My GCSE exams were 5 years ago and I can still remember some panic in many subject areas because the syllabus had not been covered. In some subjects it was fair enough you could make up the ground easily, but others it was blind panic - technology for one.
It's not just the teachers who were at fault though, I seem to remember my science teacher complaining that there was too much ground to cover in the time we had left, so some areas were skipped.
Duncan Eames, UK



It has been happening for years and unfortunately it will go on for many more.

Rachael, England
I am 22 and went through exactly the same thing when I did my GCSE's, 'A' Levels and degree. It has been happening for years and unfortunately it will go on for many more.
Take it from someone who has been through it, it is time for you all to stop moaning and get on with it. I know it may seem harsh, but with only a couple of weeks left it is your only option. If you do all fair badly complain OFFICIALLY - your class notes, class work and coursework will demonstrate what areas you were and weren't taught giving grounds for investigation by examination boards.
Rachael, England



In maths we are just starting the last module now, with little over four weeks left!

Glenn, Liverpool, England
Although I'm not doing my GCSEs, I am actually doing A-levels, we finished most of the syllabuses at Christmas. Only in maths we are just starting the last module now, with little over four weeks left!
When I did my GCSEs all our syllabuses were finished before the Easter holiday - I think it depends on the school and on how attentive the classes are - some only realise weeks before how important the work actually is and blame the teachers for not doing the work properly!!!
Glenn, Liverpool, England



I am not sure all teachers should be tarred with the same brush.

Joe, England
Whilst I sympathise with all of the above comments, I am not sure all teachers should be tarred with the same brush. Whilst we need to get rid of bad teachers, we should look at why so many leave... probably in a large way down to the fact that the media enjoy crucifying a profession that many of them would not stand a chance in. Meeting one daily deadline a day is hardly a comparison.
Joe, England

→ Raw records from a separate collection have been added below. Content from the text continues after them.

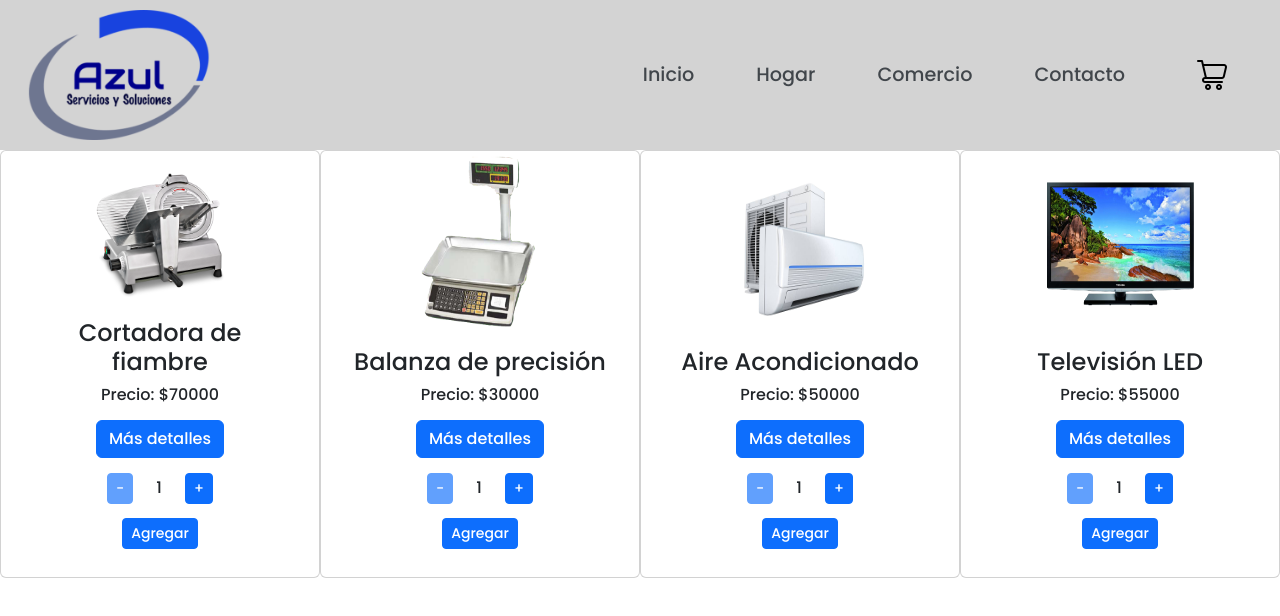
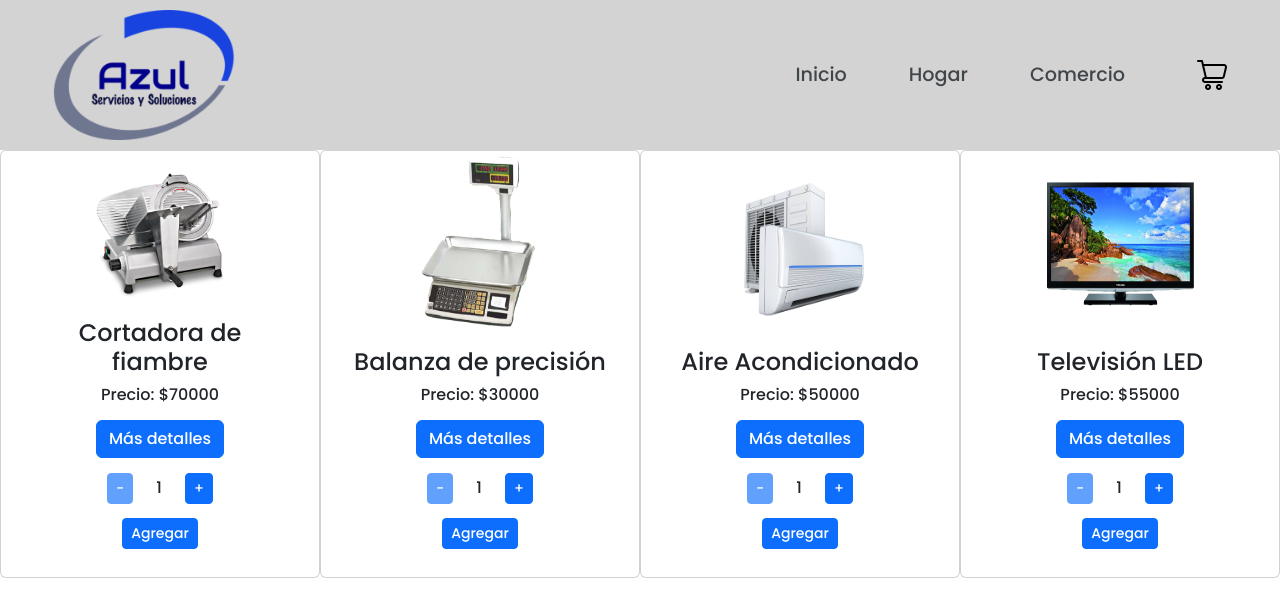
Before and after one commit to Nicetastic/REACT, a React (Create React App) app: page / in a window 1280 px wide. Shown: the top 616 px of the page. Built offline with nearby package versions, Linux system fonts and the light colour scheme.

Commit message:
Pre Entrega

```diff
--- a/src/components/Item/Item.jsx
+++ b/src/components/Item/Item.jsx
@@ -1,6 +1,7 @@
 import React from 'react'
 import "./Item.css"
 import ItemCount from '../ItemCount/ItemCount'
+import { Link } from 'react-router-dom'
 
 const Item = ({info}) => {
 
@@ -14,7 +15,7 @@ const Item = ({info}) => {
       <div className="card-body">
         <h4 className="card-title">{info.title}</h4>
         <h6>Precio: {info.precio}</h6>
-        <a href="#" className="btn btn-primary">Más detalles</a>
+        <Link to={`/item/${info.id}`} className="btn btn-primary">Más detalles</Link>
         <ItemCount initial={1} stock={7} onAdd={onAdd} />
       </div>
     </div>
--- a/src/components/NavBar/NavBar.jsx
+++ b/src/components/NavBar/NavBar.jsx
@@ -7,19 +7,16 @@ import { NavLink } from 'react-router-dom'
 const NavBar = () => {
   return (
     <div className='contenedor-menu container-xxl'>
-      <img src={Logo} alt="logo" className='logoAzul'/>
+      <NavLink className="carrito" to="/"><img src={Logo} alt="logo" className='logoAzul'/></NavLink>
       <ul className="nav">
         <li className="nav-item">
           <NavLink className="nav-link" to="/">Inicio</NavLink>
         </li>
         <li className="nav-item">
-          <NavLink className="nav-link" to="/category/:id">Hogar</NavLink>
+          <NavLink className="nav-link" to="/category/Hogar">Hogar</NavLink>
         </li>
         <li className="nav-item">
-          <NavLink className="nav-link" to="/category/:id">Comercio</NavLink>
-        </li>
-        <li className="nav-item">
-          <NavLink className="nav-link" to="/item/:id">Contacto</NavLink>
+          <NavLink className="nav-link" to="/category/Comercio">Comercio</NavLink>
         </li>
         <li>
           <NavLink className="carrito" to="/"><CartWidget /></NavLink>
```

It's a tragedy that the students are left helpless in this situation, but one must look at the root cause of these problems: terrible working conditions for teachers leading to stress and breakdowns, more teachers on contract employment instead of permanent positions, lack of funding for schools in poor areas, etc. It's the same story in Australia.
David Wood, Australia

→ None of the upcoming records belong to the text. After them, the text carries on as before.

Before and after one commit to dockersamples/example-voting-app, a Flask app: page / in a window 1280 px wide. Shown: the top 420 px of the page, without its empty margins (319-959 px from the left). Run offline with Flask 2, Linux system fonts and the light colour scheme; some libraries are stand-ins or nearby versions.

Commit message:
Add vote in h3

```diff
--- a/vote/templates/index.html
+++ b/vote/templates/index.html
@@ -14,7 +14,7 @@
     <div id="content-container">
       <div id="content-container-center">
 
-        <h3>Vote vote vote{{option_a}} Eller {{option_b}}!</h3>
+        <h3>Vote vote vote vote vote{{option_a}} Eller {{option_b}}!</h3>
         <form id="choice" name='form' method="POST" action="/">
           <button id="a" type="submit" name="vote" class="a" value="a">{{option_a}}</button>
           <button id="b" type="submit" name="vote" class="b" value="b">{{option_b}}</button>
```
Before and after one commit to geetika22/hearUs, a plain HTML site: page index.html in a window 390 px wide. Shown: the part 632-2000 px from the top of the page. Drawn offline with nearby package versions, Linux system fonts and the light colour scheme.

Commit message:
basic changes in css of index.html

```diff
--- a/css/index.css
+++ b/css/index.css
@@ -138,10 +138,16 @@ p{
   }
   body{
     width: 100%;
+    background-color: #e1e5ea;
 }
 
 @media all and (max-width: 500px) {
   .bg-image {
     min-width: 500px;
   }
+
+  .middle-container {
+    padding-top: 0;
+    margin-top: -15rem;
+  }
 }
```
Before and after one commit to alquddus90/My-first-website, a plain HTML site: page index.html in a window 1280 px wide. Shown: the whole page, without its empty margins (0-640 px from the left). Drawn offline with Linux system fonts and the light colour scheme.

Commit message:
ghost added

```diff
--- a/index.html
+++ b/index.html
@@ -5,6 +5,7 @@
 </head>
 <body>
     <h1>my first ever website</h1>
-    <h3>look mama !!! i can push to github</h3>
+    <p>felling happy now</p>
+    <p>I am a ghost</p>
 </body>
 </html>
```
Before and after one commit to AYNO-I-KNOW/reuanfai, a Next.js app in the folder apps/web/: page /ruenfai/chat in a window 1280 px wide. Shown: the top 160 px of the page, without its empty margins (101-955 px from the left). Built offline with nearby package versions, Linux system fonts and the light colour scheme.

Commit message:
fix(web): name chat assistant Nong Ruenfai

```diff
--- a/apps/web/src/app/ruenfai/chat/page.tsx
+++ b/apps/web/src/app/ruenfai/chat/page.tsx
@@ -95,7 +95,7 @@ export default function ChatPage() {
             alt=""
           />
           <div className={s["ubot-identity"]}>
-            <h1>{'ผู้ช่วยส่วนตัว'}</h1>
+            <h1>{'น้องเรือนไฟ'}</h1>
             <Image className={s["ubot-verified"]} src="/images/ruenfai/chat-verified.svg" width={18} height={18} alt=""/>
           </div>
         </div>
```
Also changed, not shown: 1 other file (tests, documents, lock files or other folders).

Looking at the standard of the emails - if they can't spell, they shouldn't be sitting the tests.
Mike, UK



I bet they'd manage to teach properly if they had Performance Related Pay...

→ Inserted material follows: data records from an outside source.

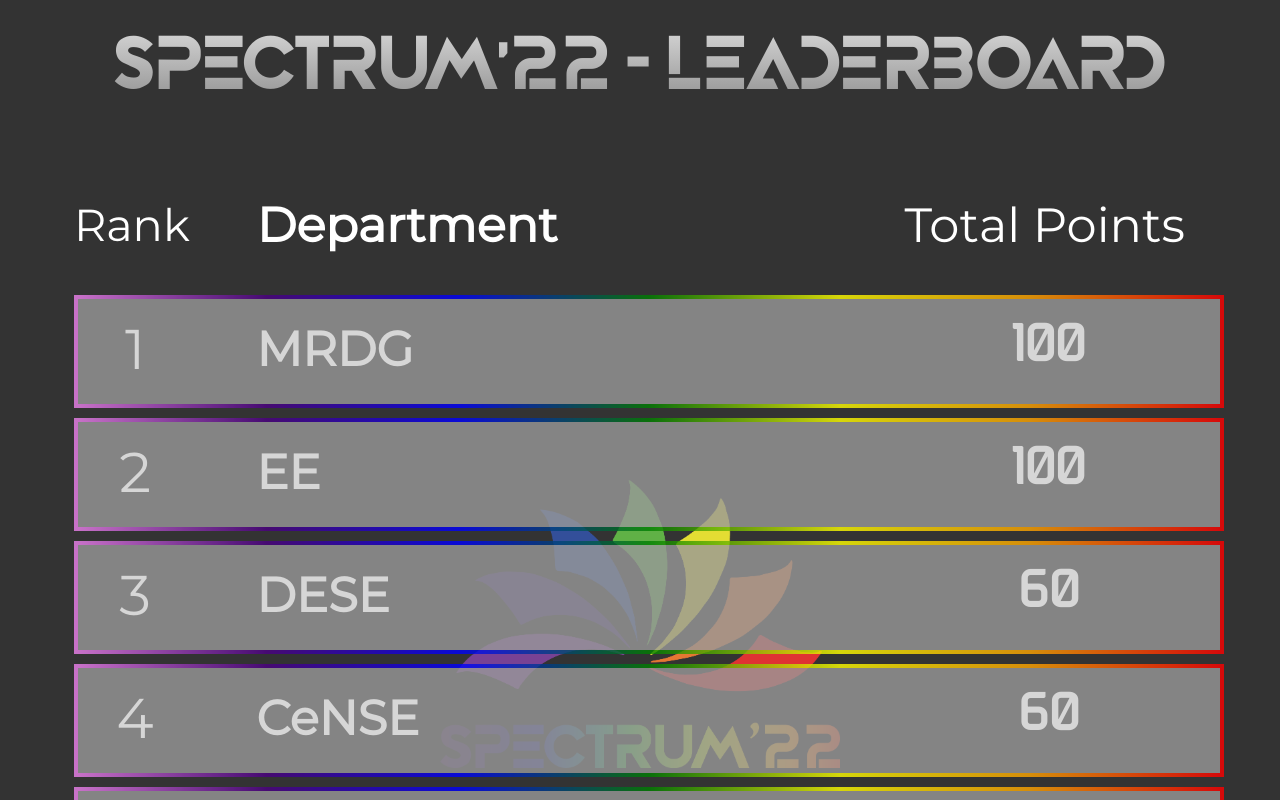
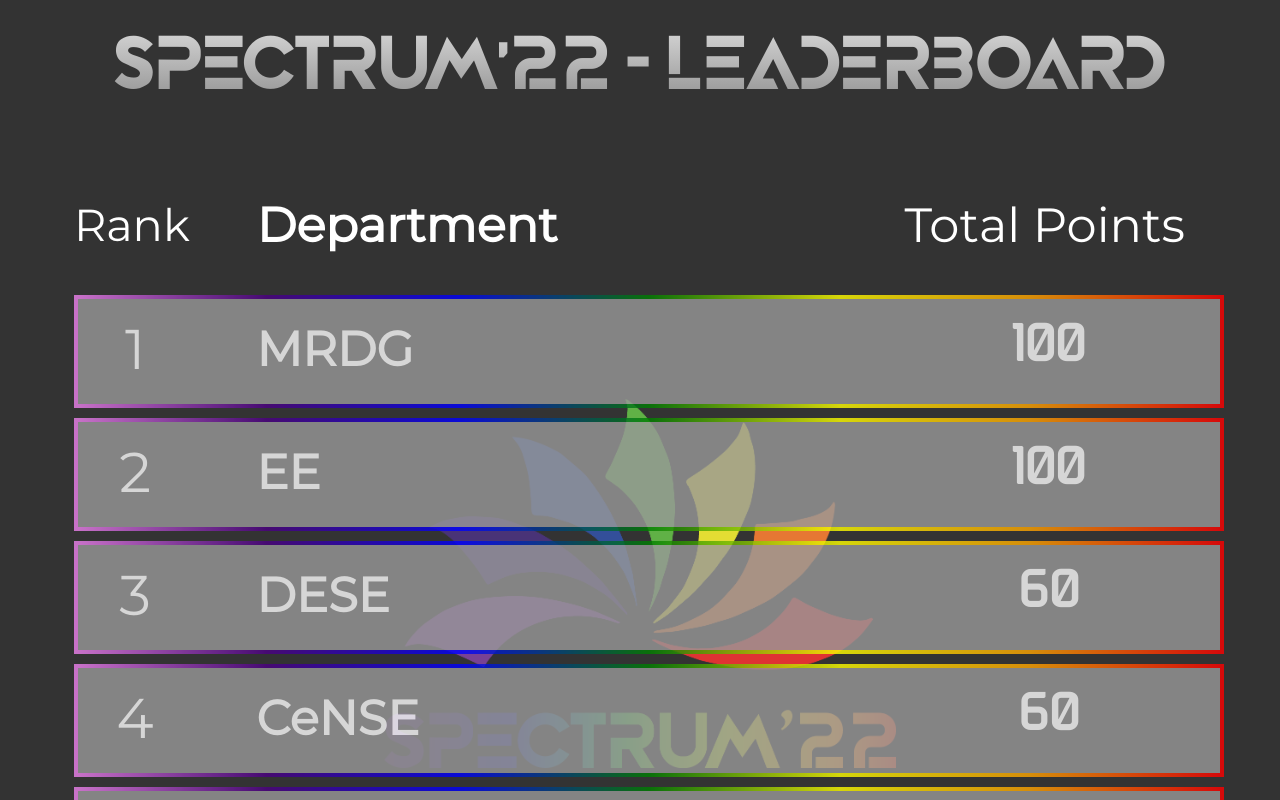
Before and after one commit to spectrumiisc/spectrumiisc.github.io, a plain HTML site: page index.html in a window 1280 px wide. Drawn offline with Linux system fonts and the light colour scheme.

Commit message:
Update neuroel_style.css

```diff
--- a/static/css/neuroel_style.css
+++ b/static/css/neuroel_style.css
@@ -204,7 +204,7 @@ body{
     /* positio; */
 	/* overflow: hidden; */
 	background: #333333 url(../../static/Spectrum-logo.png) fixed center bottom 4vh no-repeat;
-	background-size: 50vh;
+	background-size: 40vw;
 	background-blend-mode: lighten;
 }
 
```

R White, London, UK
I bet they'd manage to teach properly if they had Performance Related Pay... it all comes down to whether you have a decent teacher who actually gives a damn about what they are doing and the children in their care, or whether they only care about their 3:30pm finish five days a week.
R White, London, UK



It has been some five years since I completed my own GCSEs, and back then it was commonplace for teachers to leave the syllabus incomplete.

D.A. Hoghton-Carter, England
Though this matter may have been brought into focus recently, this is not a new problem. It has been some five years since I completed my own GCSEs, and back then it was commonplace for teachers to leave the syllabus incomplete.
It was considered a part of proverbial process that particular areas of the syllabus would be focussed upon to a greater extent, and others skimmed over.
Staff departures were also often poorly handled - the sudden departure of a history teacher within the school I attended at the time resulted in the use of a substitute who barely "taught" at all, simply presented us with "fill in the blanks" worksheets and told us to read the most basic of our textbooks.
D.A. Hoghton-Carter, England

Search BBC News Online

Advanced search options
Launch console
BBC RADIO NEWS
BBC ONE TV NEWS
WORLD NEWS SUMMARY
PROGRAMMES GUIDE
See also:

18 Apr 00 | Unions 2000
'Suicide risk' in pressure on pupils
Internet links:


The BBC is not responsible for the content of external internet sites

Links to other Education stories are at the foot of the page.


E-mail this story to a friend

Links to more Education stories